Artisti

Most Famous Art Forgeries

Wherever we find something unique, beautiful, and genuine, we will find its copy. Specially when it comes to art, considering the high prices some people are willing to pay for good classical and famous pieces of art, not only paintings, but also sculptures. Art forgeries are the act of creating a work of art that is falsely credited to someone else, with the whole purpose of selling it, this action can be very lucrative, art forgery has probably existed since art was conceived as an occupation, Greek sculptures were copied by roman sculptors, however 2000 years ago the identity or genuineness of the pieces had little to no importance on buyers, given that what really mattered was having historical reference, aesthetic enjoyment or a religious inspiration. However, sometimes you can’t tell the difference between a fake and a genuine piece of art, the estimate is around 20% of artworks in museums are possibly fake. Nowadays is a lot easier to spot art forgeries, thanks to technology, modern analysis and dating techniques. It is obvious art forgery is illegal not only because it infringes copyrights but also because people receive profits off of a fake piece.

Sleeping Eros (1496)

Was a sculpture by Michelangelo, it consists of a sleeping cupid carved in marble when he was only 21 years-old. He then treated it to make it seem ancient and sold it to Baldassare del Milanese. Michelangelo’s beginnings were mostly based in copying others. This sculpture established the reputation of the artist, even though it was found to be a fake it was part of important figures’ collections all through XV, XVI and XVII centuries.

 Sleeping Eros
Sleeping Eros

Mona Lisa

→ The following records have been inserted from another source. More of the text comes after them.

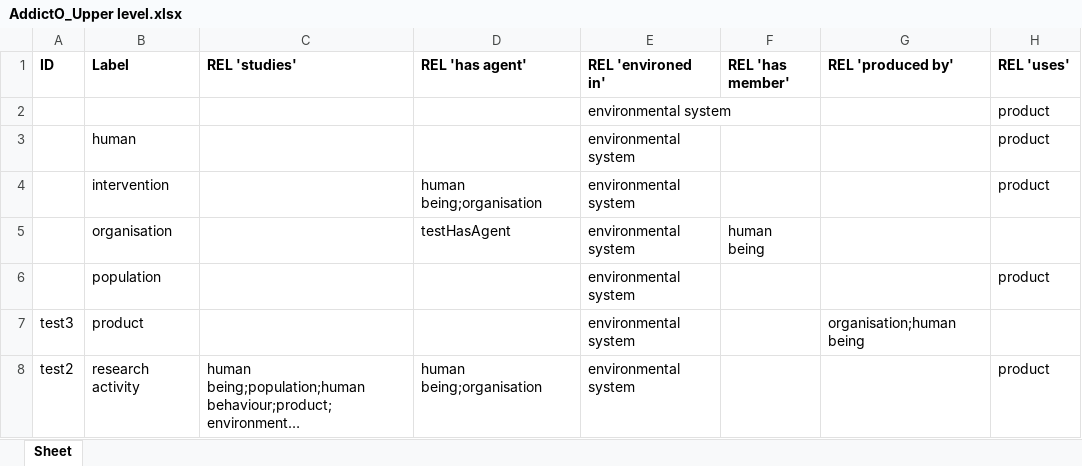
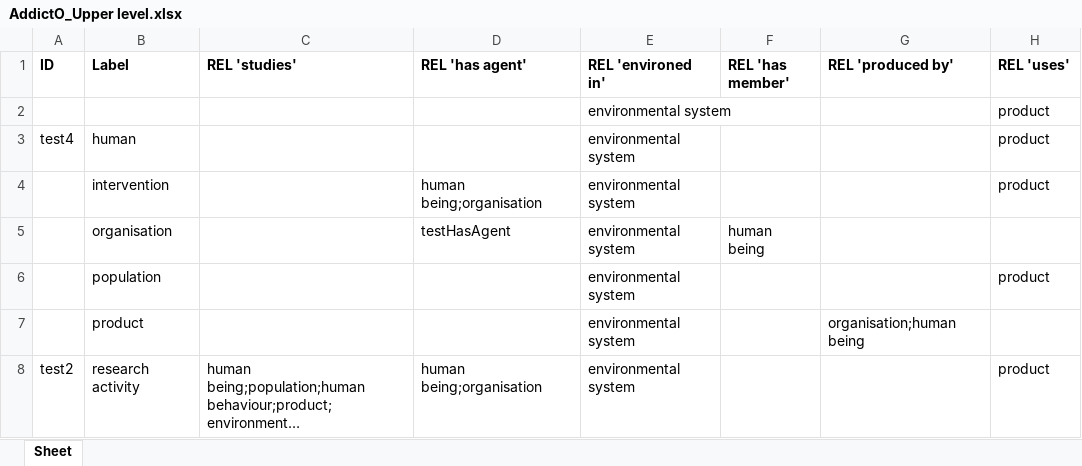
Before and after one commit to jannahastings/addiction-ontology, an Excel workbook: inputs/AddictO_Upper level.xlsx, sheet Sheet, drawn as a sheet; long unchanged cells end in …; values as stored, in another font and other column widths than the file's, no borders; the diff names each change by its address in the sheet, - before the commit and + after, or states it on an @@ line.

Commit message:
Updating AddictO_Upper level.xlsx

```diff
--- a/inputs/AddictO_Upper level.xlsx (sheet Sheet)
+++ b/inputs/AddictO_Upper level.xlsx (sheet Sheet)
-A3 (ID): (empty)
+A3 (ID): test4
-A7 (ID): test3
+A7 (ID): (empty)
```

In the year 1911, Yves Chaudron was involved in the theft of the original Da Vinci’s painting, with the plan of creating six copies and selling them to American buyers for at least $330.000. Then Vincenzo Peruggia was the one who stole the original painting but authorities got it back and restored it back to Italy. Yves still made pretty good money off his theft and forgery.

Mona Lisa
Mona Lisa

Giacometti’s

Giacometti was a Swiss artist best known for his tall and slender sculptures. Robert Driessen was a consistent Giacometti forger, making over 8 million Euros from his work, allegedly saying it was too easy to copy Giacometti’s long, thin and amorphous sculptures. Driessen has never been caught by justice for these felonies.

La Forêt

Max Ernst oil painting was forged by Wolfgang Beltracchi in 2004, the forged piece was authenticated and sold for a good piece and was even placed for a while in the death artist’s museum. Beltracchi was on trial in 2011 for faking the painting and sentenced to six years in jail.

Vase de Fleurs

Originally by Paul Gaughin, it was forged by Ely Sakhai, an Iranian forger, who had run a fruitful forgery business for more than a decade, he would purchase real paintings, and then order others to make copies of them, then he would sell the frauds with a certificate of authentication. He was found to be selling forgeries when two famous auction houses were selling the same piece at the same time.